When you visit a medical specialist, an emergency room or a patient in the hospital, are you ever struck by a sense that many doctors are so focused on the scientific aspects of diagnosis and treatment of illness or injury that they ignore, maybe even become annoyed by, things like pain, fear or anxiety?
In her book "Medicine as Ministry," Dr. Margaret Mohrmann, a professor of pediatrics at the University of Virginia , proposes a dramatically different perspective. If accepted, it could drastically change the nature of medical training and treatment.
She contends that doctors tend to view their roles and responsibilities too narrowly. The ultimate object of medicine, she says, is not just to diagnose and cure disease, but to alleviate suffering. In other words, doctors should see themselves as healers, not merely scientists.
"The practice of the ministry of medicine," she adds, "is the practice of paying attention." Being attentive means sensing, treating seriously and responding appropriately to the myriad feelings that inevitably accompany illness and injury.
In her view, the most needed remedy for the kinds of suffering doctors face daily is not more or better painkilling drugs, but more genuine caring. She says doctors should listen more even if it makes them weep. She believes true compassion and empathy are healing agents for pain and anxiety. Genuine gestures of concern -- from a comforting squeeze of the hand to a follow-up phone call or visit -- can be as important as prescriptions and surgical procedures.
I think she's right. It takes a kind of moral courage for a doctor to keep an open heart. But what a huge difference it would make.

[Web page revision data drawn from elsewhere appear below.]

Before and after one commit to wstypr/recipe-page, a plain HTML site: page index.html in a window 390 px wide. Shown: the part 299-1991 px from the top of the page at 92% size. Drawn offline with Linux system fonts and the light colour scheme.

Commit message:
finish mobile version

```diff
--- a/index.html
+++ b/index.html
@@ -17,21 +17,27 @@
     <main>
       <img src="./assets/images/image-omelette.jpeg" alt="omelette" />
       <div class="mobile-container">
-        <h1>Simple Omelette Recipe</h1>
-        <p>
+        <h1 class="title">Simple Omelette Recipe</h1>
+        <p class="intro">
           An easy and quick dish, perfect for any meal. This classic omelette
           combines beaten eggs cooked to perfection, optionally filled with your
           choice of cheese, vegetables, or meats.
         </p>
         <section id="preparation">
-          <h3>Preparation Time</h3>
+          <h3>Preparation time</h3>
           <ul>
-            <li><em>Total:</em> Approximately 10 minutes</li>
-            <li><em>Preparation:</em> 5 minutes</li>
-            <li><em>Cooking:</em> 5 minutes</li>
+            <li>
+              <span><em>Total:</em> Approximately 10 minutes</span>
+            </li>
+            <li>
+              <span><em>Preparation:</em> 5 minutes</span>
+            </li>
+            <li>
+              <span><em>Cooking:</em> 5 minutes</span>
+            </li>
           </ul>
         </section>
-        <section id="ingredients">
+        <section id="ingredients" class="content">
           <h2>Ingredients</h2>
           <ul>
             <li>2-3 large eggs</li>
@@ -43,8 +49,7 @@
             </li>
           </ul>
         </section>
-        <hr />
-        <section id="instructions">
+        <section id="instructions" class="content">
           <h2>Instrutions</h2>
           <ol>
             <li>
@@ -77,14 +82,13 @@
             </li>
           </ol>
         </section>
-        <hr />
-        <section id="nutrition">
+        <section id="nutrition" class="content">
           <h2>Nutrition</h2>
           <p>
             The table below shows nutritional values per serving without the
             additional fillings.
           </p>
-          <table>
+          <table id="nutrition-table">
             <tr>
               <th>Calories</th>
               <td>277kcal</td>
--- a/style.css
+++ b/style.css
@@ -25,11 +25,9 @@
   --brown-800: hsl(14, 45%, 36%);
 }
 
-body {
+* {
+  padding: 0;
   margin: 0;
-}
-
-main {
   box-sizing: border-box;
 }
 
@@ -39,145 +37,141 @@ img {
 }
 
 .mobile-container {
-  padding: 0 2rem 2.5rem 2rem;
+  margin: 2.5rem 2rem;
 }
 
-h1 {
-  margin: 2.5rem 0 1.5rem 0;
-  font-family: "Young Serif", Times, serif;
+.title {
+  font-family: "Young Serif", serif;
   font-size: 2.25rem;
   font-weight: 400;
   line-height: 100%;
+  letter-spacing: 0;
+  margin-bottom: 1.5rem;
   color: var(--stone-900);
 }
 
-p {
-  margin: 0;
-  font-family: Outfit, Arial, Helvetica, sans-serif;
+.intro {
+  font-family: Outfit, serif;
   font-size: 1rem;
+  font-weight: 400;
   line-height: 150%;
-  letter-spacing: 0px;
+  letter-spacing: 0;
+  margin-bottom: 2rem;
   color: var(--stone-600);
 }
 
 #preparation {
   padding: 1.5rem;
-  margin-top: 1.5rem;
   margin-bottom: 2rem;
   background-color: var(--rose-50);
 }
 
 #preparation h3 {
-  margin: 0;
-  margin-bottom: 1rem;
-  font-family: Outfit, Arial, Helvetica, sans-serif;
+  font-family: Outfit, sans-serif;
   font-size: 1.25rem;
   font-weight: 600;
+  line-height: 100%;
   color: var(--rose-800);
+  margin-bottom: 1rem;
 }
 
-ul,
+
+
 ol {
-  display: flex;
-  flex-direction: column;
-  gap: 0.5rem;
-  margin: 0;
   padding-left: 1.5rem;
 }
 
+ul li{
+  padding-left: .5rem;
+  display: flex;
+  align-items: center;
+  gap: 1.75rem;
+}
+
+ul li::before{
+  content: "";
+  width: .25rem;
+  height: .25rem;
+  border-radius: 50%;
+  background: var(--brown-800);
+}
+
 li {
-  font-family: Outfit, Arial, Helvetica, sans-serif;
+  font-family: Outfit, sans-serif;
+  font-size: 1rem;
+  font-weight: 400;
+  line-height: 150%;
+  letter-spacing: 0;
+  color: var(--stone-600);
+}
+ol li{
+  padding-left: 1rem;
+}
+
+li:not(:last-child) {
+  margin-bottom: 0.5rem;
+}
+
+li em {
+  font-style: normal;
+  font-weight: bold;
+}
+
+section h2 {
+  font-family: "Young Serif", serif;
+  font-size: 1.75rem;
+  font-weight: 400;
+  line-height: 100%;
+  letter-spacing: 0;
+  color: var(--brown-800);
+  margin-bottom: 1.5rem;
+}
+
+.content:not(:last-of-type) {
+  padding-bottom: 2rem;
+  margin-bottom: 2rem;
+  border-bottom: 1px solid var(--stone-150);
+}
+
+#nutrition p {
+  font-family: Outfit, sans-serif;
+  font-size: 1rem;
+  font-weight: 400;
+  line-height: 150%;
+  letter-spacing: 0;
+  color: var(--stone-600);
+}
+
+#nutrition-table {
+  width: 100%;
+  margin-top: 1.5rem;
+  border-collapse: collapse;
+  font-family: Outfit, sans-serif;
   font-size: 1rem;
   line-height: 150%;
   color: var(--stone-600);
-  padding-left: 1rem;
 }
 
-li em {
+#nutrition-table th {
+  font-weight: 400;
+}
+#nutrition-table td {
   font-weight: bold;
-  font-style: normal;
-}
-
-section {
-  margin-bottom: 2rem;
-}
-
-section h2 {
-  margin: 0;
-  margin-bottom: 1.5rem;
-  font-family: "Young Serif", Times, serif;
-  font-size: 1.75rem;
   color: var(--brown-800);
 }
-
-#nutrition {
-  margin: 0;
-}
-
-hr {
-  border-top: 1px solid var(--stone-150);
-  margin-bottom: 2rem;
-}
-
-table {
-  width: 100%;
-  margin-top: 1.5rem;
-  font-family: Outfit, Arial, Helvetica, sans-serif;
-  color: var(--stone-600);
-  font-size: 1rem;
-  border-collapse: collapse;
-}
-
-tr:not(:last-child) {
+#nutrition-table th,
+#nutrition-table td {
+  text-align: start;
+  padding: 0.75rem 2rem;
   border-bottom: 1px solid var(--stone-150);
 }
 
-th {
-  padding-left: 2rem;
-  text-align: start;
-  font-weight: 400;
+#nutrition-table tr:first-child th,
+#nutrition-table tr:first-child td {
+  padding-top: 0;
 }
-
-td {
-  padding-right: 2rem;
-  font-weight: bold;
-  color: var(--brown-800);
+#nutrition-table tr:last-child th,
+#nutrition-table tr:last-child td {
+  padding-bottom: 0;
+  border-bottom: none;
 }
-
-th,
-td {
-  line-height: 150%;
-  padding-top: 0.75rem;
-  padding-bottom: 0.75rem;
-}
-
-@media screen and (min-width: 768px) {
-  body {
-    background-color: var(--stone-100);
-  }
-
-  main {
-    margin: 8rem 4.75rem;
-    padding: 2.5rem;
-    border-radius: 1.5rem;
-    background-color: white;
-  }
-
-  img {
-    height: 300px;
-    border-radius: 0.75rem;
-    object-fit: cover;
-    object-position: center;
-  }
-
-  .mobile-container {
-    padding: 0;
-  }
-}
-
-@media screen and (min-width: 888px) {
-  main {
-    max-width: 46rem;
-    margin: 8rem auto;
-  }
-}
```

This is Michael Josephson reminding you that character counts
Yet I have come to believe that they can in fact detach themselves from this movie of life and death, tragedy and victimhood, and terminal illnesses that can just as likely grab hold of the saint as the sinner. By seeing life for what it really is — its nondual nature, doctors (and the rest of us) can both operate in this world (excuse the pun) and remain somewhat detached from its drama. They (and we) can express loving kindness, incredible presence, and complete compassion without being consumed by the emotion, or mental constructs such as “the unfairness of it all”.
So what I find interesting, is that such practices which I relate to the Buddha (that's his hand in the picture above -- yes, a tenuous connection I know) would also help someone on the Western scientific cutting edge like our medical doctors do their jobs better (which should indeed be about healing rather than treatment, and where possible, healing as much of the whole person as he or she is ready for).